This knowledge gap (on Patrice's writing) reminded me of one of my long standing hobby horses, the way in which the absence of any formal structures for New England prevents people recognising the existence of New England writers and other creative people. And there have been a remarkable number of New England writers including both those who were born there, Judith Wright is an example, and those such as Patrice who came to live there.

There are two quite different aspects to this problem.

Can we in any meaningful sense talk about a unique New England literary tradition?

I am not sure that we can. The writers who grew up in New England were certainly influenced by the experience to greater or lesser extent.

The Australian playwright and writer Alex Buzo was born in Sydney in 1944 and came to Armidale as a boy when his dad was appointed by Thiess as engineer on the Oakey Hydro Electric Scheme. His first play, Norm and Ahmed was produced in, I think, 1968. Alex loved Sydney life and escaped back as soon as he could, but his Armidale experience including his time at The Armidale School had an enduring influence on him and he retained his links to New England.

Some writers also tried to create unique literature in the face of what they saw as dominance by narrow Sydney intellectual elites such as the Balmain school.

In 1979 Kardoorair Press was established primarily as an outlet for poets based on the Northern Tablelands region of New England or with an affiliation with the region. Kardoorair's first publication was released in January 1980 and has been followed by sixty more.

Kardoorair along with Fat Possum Press provided an outlet for New England poets and writers such as Michael Sharkey and Julian Croft. Have they been successful in creating a unique tradition? Perhaps they have, although I am not aware of any studies on the issue.

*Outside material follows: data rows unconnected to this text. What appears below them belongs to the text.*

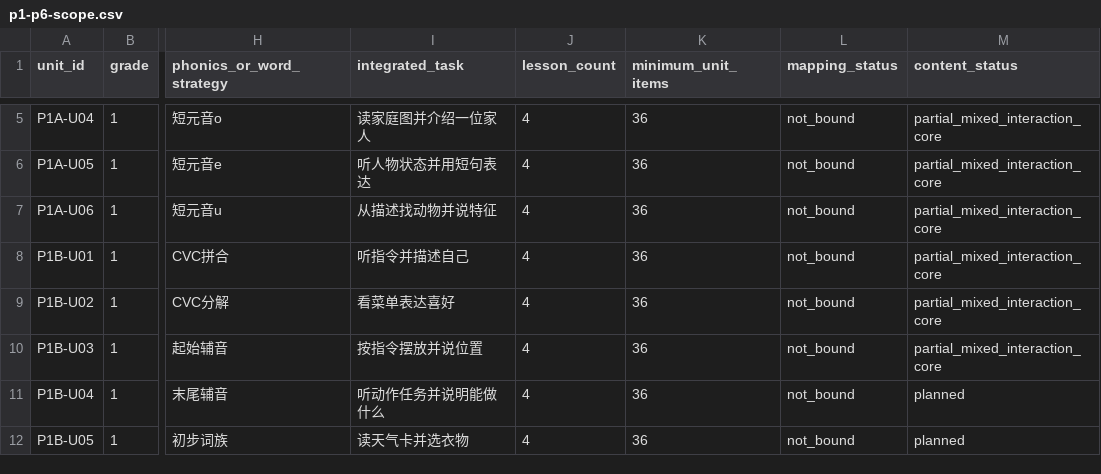
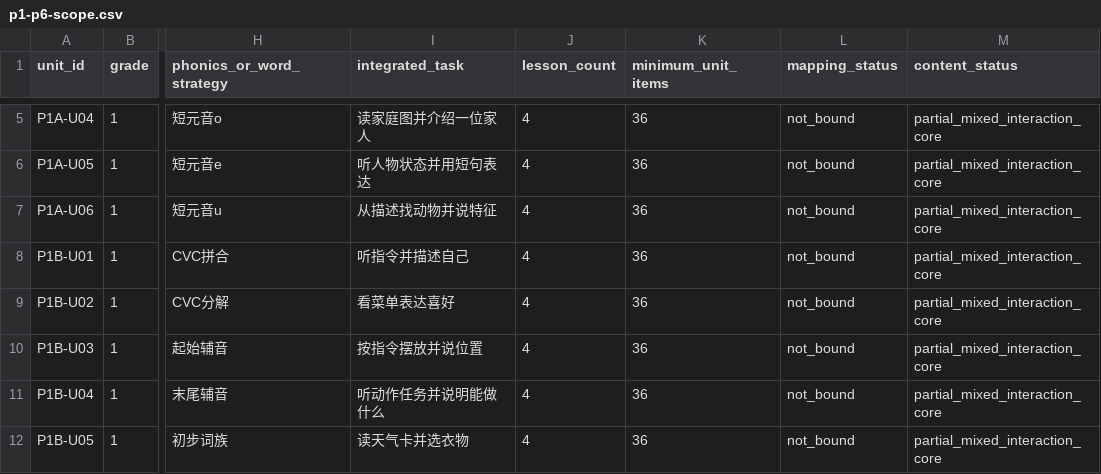
Before and after one commit to windssea/enStudy, a CSV file: docs/curriculum/p1-p6-scope.csv, drawn as a sheet; only a part is shown, gaps mark what is left out; the diff covers the shown part only; the diff names each change by its address in the sheet, - before the commit and + after, or states it on an @@ line.

Commit message:
feat: add final B-term lessons and continued-review guidance [skip ci]

```diff
--- a/docs/curriculum/p1-p6-scope.csv
+++ b/docs/curriculum/p1-p6-scope.csv
-M11:M12 (content_status): planned
+M11:M12 (content_status): partial_mixed_interaction_core
```
Also changed, not shown: 16 edited cells elsewhere in this file, docs/development/backlog.csv, 49 other files.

This brings me to the second aspect of the problem I referred to. The absence of formal structures not only impedes the development of literary traditions, but actually makes it hard for people to access the New England experience, keeping it limited and fragmented.

The poet Les Murray was born at Bunyah on the North Coast and has now returned there. His early life and influences have had a significant impact on his poetry. The writer Bob Ellis was born in Lismore. Again, area and family experiences have had a significant impact on his attitudes and writing. The writer and academic Donald Horne was born at Muswellbrook in the Hunter Valley. Ditto. Judith Wright was born in Armidale into a wealthy squatting family.

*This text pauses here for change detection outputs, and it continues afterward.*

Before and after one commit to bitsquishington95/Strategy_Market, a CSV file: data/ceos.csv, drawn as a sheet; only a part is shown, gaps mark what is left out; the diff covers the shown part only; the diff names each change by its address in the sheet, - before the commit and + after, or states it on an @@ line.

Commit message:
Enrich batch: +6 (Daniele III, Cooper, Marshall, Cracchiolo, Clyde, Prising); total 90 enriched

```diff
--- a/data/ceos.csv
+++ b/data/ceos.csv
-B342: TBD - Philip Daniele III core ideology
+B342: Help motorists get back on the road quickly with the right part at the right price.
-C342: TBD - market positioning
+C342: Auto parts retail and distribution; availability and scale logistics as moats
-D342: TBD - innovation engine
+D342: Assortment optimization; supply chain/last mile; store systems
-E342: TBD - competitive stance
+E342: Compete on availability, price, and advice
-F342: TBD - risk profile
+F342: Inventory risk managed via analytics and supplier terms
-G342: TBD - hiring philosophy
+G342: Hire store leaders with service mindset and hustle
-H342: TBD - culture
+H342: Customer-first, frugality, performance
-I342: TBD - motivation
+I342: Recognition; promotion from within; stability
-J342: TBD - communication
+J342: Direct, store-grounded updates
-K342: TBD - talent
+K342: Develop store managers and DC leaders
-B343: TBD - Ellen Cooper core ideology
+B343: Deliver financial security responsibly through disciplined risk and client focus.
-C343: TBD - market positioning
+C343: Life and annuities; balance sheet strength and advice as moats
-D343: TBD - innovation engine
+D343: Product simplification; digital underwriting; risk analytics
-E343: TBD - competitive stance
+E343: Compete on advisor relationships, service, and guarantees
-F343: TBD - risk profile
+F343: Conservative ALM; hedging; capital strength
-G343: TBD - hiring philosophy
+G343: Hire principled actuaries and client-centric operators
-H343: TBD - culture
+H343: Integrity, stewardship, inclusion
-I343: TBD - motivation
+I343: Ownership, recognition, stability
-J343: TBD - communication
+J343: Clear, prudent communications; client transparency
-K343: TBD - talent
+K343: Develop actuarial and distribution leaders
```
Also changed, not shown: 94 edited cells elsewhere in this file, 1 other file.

Each of these writers has had a different experience depending upon location and date of birth. Our inability to put them into a context, to see the commonalities and differences with other New Englanders, is a real problem. Indeed, many New England writers who have moved on would probably not see themselves as New Englanders or be able to see things outside a local context. Point local, counterpoint Sydney or national, with nothing really in the middle.

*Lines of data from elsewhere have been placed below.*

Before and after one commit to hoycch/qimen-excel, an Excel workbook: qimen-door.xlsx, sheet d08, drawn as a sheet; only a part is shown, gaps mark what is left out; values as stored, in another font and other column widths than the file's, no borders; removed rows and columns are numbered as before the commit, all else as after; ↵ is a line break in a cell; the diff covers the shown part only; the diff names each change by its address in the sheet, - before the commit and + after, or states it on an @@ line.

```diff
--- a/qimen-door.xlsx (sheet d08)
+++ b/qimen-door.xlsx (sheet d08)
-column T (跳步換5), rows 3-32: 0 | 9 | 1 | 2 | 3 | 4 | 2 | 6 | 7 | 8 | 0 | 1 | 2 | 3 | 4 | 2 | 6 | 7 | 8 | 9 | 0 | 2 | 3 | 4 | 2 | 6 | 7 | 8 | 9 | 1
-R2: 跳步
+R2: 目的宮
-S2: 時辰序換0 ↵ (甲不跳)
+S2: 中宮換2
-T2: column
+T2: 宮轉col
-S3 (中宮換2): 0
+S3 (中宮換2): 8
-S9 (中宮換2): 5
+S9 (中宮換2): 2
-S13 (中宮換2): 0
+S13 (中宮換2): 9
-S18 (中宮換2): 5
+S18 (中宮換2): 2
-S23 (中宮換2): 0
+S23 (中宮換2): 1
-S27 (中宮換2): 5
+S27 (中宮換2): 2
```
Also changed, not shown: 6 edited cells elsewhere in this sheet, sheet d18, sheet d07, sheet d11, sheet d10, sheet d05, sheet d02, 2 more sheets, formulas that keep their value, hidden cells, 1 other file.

That was over seven years ago. Since then, I have learned more. Was there a New England literary tradition? Yes, I think there was, although it is really broken up into a series of separate regional or local traditions that interacted with each other in varying ways.

Is it correct, to argue, as I did then, that the absence of formal structures not only impedes the development of literary traditions, but actually makes it hard for people to access the New England experience, keeping it limited and fragmented?

My answer to this is absolutely. We have been cut off from our literary past because we don't exist in any formal sense. If you don't exist, how can you have a literary tradition?  In denying us that, they deny our birthright. I think that's sad.